Activity >> Work out the count of lines in the entries below that include "column", and write only that count.

Data supplied >>
※ ※ ※
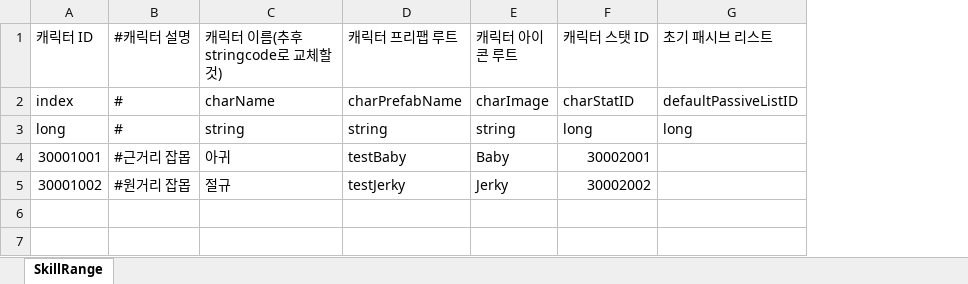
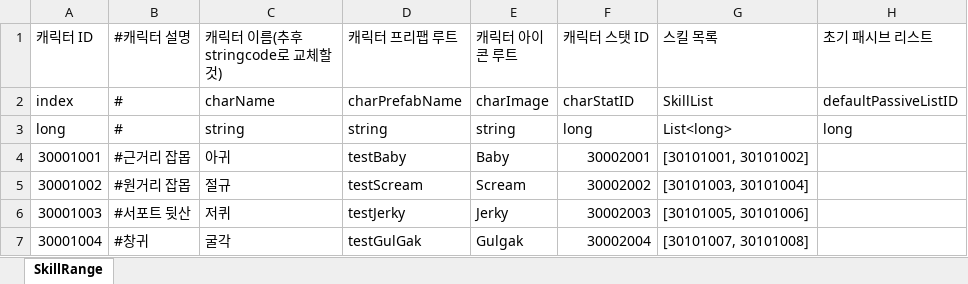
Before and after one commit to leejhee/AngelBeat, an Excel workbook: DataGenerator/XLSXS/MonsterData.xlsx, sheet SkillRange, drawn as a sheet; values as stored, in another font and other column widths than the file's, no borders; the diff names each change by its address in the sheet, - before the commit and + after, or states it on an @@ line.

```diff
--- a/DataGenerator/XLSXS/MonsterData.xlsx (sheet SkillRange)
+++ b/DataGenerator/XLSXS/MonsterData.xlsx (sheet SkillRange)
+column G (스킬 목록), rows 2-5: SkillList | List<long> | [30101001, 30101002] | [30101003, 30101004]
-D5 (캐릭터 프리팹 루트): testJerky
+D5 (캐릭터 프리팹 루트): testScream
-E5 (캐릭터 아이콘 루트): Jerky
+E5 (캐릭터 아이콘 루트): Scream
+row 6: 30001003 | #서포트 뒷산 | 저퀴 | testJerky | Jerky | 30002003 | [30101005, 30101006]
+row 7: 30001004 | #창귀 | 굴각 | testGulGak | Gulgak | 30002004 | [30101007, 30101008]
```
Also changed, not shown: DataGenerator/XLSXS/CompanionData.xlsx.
※ ※ ※
Result of the exercise >> 2